The big news broke over the weekend, when the Cubs finally pulled Yu Darvish off the free-agent market. Not only is that good short-term news for the Cubs; it’s also bad short-term news for the Brewers and the Cardinals. It was, of course, expected for a while that the Cubs would eventually do something significant, but Darvish is about as significant as it was going to get. The division rivals already had needs, but the signing might’ve provoked a little greater urgency.
You can imagine the jokes when Monday morning brought news the Cardinals were signing Bud Norris. You might not actually need to imagine them — you might have authored some of them! It comes off as an uninspired response. Now, teams don’t actually need to make responses to other transactions. That’s just offseason narrative. And the Cardinals have already made an impact move in trading for Marcell Ozuna. It’s not like the Cardinals have been completely silent. But they haven’t made that Josh Donaldson-level move. They haven’t made that Manny Machado-level move. There’s impatience among the fan base, and the Darvish/Norris juxtaposition isn’t making anything feel any better.
I understand, in that Yu Darvish is analytically sexy. I understand, in that Bud Norris isn’t. Norris has never been a household name, nor has he been a particularly remarkable major-league pitcher. Let me put things differently, though. How would it feel if the Cardinals were instead signing Greg Holland? I have some tables to show you.
The Cardinals have actually been linked to Holland for some time, because Holland is a free-agent closer, and the Cardinals’ current closer is apparently Luke Gregerson. The rumors practically construct themselves. Holland is his own human being, with his own unique strengths and weaknesses. The same goes for Norris. If you had a conversation with one, and then you had a conversation with the other, you would presumably feel like you just had two very different conversations. When it comes to making baseball teams, though, front offices care about baseball performance. Behold, 2017 Bud Norris, and 2017 Greg Holland.

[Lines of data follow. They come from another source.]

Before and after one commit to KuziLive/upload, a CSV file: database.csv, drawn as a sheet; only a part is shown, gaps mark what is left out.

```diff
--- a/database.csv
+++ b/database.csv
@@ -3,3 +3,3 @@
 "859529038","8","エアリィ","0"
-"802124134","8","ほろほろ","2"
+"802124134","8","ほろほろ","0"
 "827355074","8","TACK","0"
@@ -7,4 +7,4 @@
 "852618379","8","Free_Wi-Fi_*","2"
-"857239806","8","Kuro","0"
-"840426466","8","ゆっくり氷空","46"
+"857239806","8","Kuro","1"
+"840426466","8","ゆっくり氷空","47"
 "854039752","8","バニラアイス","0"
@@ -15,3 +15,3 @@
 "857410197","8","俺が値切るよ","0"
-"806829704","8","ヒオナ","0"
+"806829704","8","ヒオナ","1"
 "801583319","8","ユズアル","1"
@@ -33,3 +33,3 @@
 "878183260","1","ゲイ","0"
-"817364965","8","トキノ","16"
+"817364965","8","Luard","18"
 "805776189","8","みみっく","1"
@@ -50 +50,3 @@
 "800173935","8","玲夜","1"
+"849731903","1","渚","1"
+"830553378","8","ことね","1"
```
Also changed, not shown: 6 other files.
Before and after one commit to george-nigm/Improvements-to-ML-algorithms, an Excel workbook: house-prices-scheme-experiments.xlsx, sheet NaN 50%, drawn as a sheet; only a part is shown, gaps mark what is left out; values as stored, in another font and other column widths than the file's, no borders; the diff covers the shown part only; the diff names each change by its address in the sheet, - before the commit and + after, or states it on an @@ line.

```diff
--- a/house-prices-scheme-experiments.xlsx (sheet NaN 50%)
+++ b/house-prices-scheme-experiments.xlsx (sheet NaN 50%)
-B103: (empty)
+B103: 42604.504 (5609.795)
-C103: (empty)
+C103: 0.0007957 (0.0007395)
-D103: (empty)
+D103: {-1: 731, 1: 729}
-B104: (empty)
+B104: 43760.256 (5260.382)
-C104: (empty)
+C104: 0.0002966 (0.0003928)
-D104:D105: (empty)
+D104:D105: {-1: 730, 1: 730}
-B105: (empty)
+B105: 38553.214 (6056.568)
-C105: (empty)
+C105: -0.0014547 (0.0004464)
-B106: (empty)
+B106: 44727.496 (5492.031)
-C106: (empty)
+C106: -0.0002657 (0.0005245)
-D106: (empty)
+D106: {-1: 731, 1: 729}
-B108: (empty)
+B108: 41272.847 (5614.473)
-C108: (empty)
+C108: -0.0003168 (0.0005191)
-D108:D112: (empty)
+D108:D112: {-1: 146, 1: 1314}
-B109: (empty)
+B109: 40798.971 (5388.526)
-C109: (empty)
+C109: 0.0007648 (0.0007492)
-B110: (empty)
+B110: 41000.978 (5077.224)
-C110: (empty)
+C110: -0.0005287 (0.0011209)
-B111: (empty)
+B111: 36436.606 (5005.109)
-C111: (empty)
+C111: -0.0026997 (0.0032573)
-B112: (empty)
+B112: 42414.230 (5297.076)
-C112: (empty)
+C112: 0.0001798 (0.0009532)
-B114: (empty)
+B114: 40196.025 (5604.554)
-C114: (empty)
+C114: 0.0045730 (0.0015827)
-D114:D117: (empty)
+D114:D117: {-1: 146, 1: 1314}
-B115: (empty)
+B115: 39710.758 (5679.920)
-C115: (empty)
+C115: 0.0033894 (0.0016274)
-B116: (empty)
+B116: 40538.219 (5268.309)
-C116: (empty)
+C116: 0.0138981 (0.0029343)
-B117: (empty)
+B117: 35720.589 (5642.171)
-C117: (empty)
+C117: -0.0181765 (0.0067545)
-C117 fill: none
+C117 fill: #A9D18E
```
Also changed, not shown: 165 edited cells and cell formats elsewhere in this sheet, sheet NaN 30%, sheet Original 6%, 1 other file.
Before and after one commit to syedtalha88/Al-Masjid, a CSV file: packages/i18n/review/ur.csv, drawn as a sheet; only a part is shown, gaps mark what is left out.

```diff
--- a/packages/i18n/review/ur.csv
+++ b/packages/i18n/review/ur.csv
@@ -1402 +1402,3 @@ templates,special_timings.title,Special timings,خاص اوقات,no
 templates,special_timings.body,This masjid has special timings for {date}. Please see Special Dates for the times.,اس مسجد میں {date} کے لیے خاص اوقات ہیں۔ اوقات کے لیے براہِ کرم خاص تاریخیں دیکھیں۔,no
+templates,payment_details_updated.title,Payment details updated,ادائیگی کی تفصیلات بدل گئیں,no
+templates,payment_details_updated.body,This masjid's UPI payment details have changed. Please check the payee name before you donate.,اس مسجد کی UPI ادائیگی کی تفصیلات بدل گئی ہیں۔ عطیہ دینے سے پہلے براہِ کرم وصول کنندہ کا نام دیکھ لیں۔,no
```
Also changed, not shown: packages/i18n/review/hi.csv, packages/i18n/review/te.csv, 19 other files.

Holland was the full-season closer for the Rockies. Norris was a partial-season closer for the Angels. By strikeouts and walks, they were basically the same. Holland wound up with the advantage in ERA, while Norris wound up with the advantage in xFIP. Neither one of those is anything close to perfect. You might not think of Norris as being all that hard a thrower, but, working out of the bullpen, his fastball actually had a little extra, relative to Holland’s. Norris has got some gas in the tank.
From the overall perspective, similarities are evident. But if you followed the Rockies, you know Holland showed signs of wearing down. Norris had his own problems. Both pitchers were much stronger in the first half.
The second halves were…to put it charitably, they were uneven.
In Norris’ case, there’s seemingly a good explanation — he twice wound up on the disabled list with knee inflammation. No structural damage, but enough discomfort to knock his delivery out of order. It’s not too hard to forgive Norris for his stumbles, and he did manage to have an effective final month. In Holland’s case, there might also be a good explanation — it was his first year back after Tommy John surgery, and maybe he just experienced fatigue. It’s not too hard to forgive Holland for his stumbles, and he did also manage to have an effective final month. Neither pitcher was as bad as the second-half ERA, but both guys would like to get back to what they were earlier on.
Depending on your perspective, this post is either complimentary of Norris, or critical of Holland. One fair takeaway would be that I don’t consider Greg Holland elite. Holland, though, does deserve to throw important innings, and I believe Norris has also earned the opportunity. Their most recent seasons were similar, and then you get to thinking about their relative free agencies. Holland is looking for a multi-year commitment, and he already declined the Rockies’ qualifying offer. I don’t know what Holland will find, but he’s aiming pretty high. The Cardinals are giving Norris a one-year deal, presently pending a physical. It won’t be all that expensive, and there’s no additional compensation. Yes, Holland has the better long-term track record. But, how much does that matter? Why not see how Norris does for the first few months? There are always relievers available at the deadline, if necessary. And Norris is no longer the guy that he was.
For the first time in his big-league career, Norris went into 2017 as a reliever. And, for the first time in his big-league career, Norris in 2017 heavily featured a cutter around 90 miles per hour.
Here’s what a standard cutter looked like.
The cutter really started to emerge in 2016, but, this past year, Norris leaned on it even more, even making it his primary pitch. It missed bats and got grounders, and Norris threw his cutter more than he threw his four-seamer, sinker, and slider. Sometimes, when a pitcher introduces a new pitch, he can become a completely new guy, and that’s what’s piqued the Cardinals’ interest. Norris switched to full-time relief, and he switched to being a cutter-heavy pitcher. Based on what healthy Norris did earlier in 2017, moving forward he could have real upside.
Doesn’t mean he’s going to close. Doesn’t mean it’s going to work. Norris could get hurt again, or he could simply become ineffective. He’s a pitcher in his 30s with miles on his arm. But this is a cheap investment, and it’s an investment in a guy who’s turned himself into something brand new. I know the Cardinals are starting to hear it for their thrifty offseason approach. I know some fans would’ve felt better if the front office just made a bigger splash for Greg Holland. But, why sign Holland now, if Norris has a chance of being that kind of pitcher? You can always re-evaluate during the season. The Cardinals are good enough that they’re going to have time.
Jeff made Lookout Landing a thing, but he does not still write there about the Mariners. He does write here, sometimes about the Mariners, but usually not.